**About this exercise:** When "margin" occurs in a line of the material, copy that line.

──────── Input data ────────

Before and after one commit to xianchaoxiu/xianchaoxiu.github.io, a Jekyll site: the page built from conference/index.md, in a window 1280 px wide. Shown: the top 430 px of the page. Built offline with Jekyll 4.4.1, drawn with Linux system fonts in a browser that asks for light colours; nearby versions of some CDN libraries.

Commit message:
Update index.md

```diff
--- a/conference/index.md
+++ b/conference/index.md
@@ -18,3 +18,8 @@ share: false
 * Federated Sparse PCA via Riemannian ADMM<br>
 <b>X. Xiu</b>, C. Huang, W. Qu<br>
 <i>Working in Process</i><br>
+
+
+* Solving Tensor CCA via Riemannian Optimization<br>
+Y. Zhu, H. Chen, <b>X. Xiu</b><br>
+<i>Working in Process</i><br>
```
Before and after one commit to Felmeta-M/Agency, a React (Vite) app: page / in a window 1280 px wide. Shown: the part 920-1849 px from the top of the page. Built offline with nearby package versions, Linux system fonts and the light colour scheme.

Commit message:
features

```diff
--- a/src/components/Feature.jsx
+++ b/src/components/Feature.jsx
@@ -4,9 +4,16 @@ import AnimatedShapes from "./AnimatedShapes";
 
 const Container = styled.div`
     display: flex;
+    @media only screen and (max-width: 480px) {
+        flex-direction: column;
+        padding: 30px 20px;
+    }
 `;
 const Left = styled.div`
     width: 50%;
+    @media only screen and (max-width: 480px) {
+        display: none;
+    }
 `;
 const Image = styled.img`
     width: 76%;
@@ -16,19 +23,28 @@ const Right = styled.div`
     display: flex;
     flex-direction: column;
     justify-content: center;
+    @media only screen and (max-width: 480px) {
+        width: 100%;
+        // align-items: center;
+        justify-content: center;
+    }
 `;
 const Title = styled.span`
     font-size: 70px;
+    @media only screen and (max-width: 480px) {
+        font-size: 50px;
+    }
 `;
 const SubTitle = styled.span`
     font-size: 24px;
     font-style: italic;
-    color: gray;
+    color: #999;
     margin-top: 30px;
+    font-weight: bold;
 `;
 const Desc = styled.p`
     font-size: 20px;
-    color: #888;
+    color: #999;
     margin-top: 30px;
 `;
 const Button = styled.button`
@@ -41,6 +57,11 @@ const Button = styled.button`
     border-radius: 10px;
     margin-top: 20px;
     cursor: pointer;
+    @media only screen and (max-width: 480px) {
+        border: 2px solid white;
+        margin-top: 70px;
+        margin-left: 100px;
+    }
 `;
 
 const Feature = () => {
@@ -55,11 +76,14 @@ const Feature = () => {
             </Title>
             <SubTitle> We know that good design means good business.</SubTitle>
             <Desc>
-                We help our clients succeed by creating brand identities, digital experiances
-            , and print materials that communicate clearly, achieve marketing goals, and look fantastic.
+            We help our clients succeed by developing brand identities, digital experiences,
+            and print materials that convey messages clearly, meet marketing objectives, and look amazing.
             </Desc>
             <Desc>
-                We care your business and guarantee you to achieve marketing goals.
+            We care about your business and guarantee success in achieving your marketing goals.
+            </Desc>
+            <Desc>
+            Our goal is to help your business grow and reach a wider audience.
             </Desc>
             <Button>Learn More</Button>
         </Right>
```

────────

**Output for this task:**
     margin-top: 30px;
     margin-top: 30px;
     margin-top: 20px;
+        margin-top: 70px;
+        margin-left: 100px;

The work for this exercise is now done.